  2. The network identified by the CLIVAR programme for ongoing climate monitoring
  3. The network identified by the Global Climate Observing System (GCOS)

The data assembly began with WOCE in early 1991 and continued until 2002. CLIVAR, evolving from WOCE, started in 1995 and will have a lifetime of 15 years. Towards the end of the WOCE period BODC, jointly with the Permanent Service for Mean Sea Level (PSMSL), became a GLOSS data archiving centre.

Data availability

The map below illustrates the sea level data coverage. Blue dots are coastal tide gauge sites and yellow dots are bottom pressure recorder deployments. For ease, data and accompanying documentation have been divided into the following

International sea level sites
International sea level sites©

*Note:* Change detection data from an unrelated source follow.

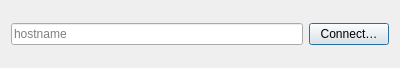
Old version of the form mainwindow.ui in the repository xobs/sd-capture.
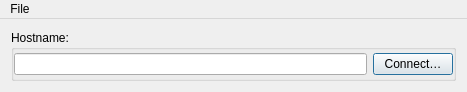
New version of the form.

Commit message:
sd-capture: More program UI cleanup
Add a progress bar, remove debugging print statements, prettify the
"Connect" screen.

Diff of the .ui file:
```diff
--- a/mainwindow.ui
+++ b/mainwindow.ui
@@ -6,23 +6,35 @@
    <rect>
     <x>0</x>
     <y>0</y>
-    <width>400</width>
-    <height>68</height>
+    <width>467</width>
+    <height>92</height>
    </rect>
   </property>
   <property name="windowTitle">
    <string>Connect to server</string>
   </property>
   <widget class="QWidget" name="centralWidget">
-   <layout class="QHBoxLayout" name="horizontalLayout">
-    <item>
+   <layout class="QGridLayout" name="gridLayout">
+    <item row="0" column="0">
+     <widget class="QGroupBox" name="groupBox">
+      <property name="title">
+       <string>Hostname:</string>
+      </property>
+      <property name="flat">
+       <bool>true</bool>
+      </property>
+      <layout class="QGridLayout" name="gridLayout_2">
+       <property name="margin">
+        <number>0</number>
+       </property>
+       <item row="0" column="0">
      <widget class="QLineEdit" name="hostAddress">
       <property name="placeholderText">
-       <string>hostname</string>
+          <string/>
       </property>
      </widget>
     </item>
-    <item>
+       <item row="0" column="1">
      <widget class="QPushButton" name="connectButton">
       <property name="text">
        <string>Connect…</string>
@@ -36,17 +48,39 @@
      </widget>
     </item>
    </layout>
+      <zorder>hostAddress</zorder>
+      <zorder>connectButton</zorder>
+      <zorder>connectButton</zorder>
+      <zorder>hostAddress</zorder>
+     </widget>
+    </item>
+   </layout>
   </widget>
   <widget class="QMenuBar" name="menuBar">
    <property name="geometry">
     <rect>
      <x>0</x>
      <y>0</y>
-     <width>400</width>
+     <width>467</width>
      <height>22</height>
     </rect>
    </property>
-  </widget>
+   <widget class="QMenu" name="menuFile">
+    <property name="title">
+     <string>File</string>
+    </property>
+    <addaction name="actionQuit"/>
+   </widget>
+   <addaction name="menuFile"/>
+  </widget>
+  <action name="actionQuit">
+   <property name="text">
+    <string>Quit</string>
+   </property>
+   <property name="shortcut">
+    <string>Ctrl+Q</string>
+   </property>
+  </action>
  </widget>
  <layoutdefault spacing="6" margin="11"/>
  <resources/>
```
Left out of the diff: 19 changed lines with no effect on the pictures. Lines whose indentation alone changed are shown as unchanged. The commit also changes 6 other files.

Both WOCE and CLIVAR recognised the need for the establishment of two Sea Level Data Assembly Centres (SLDACs). The two centres perform complementary activities. BODC is responsible for constructing the data set suitable for archiving and long term preservation, and the University of Hawai`i Sea Level Center (UHSLC) for producing data sets that are corrected and ready for use by scientist and educators.

Data format

Data are available in either BODC request  (ASCII) or WOCE netCDF format and are supplied as 'zip' compressed files.

Data retain their original sampling intervals and all parameters including any ancillary measurements (e.g. temperature, wind speed/direction, atmospheric pressure) are presented.

Data have undergone BODC quality control procedures and have been flagged to indicate null, suspect, or interpolated values, and also datum changes as appropriate. No data values will have been changed without the permission of the data collector.

For ease, a sample MATLAB and Fortran routine is provided for your use to read these sea level data.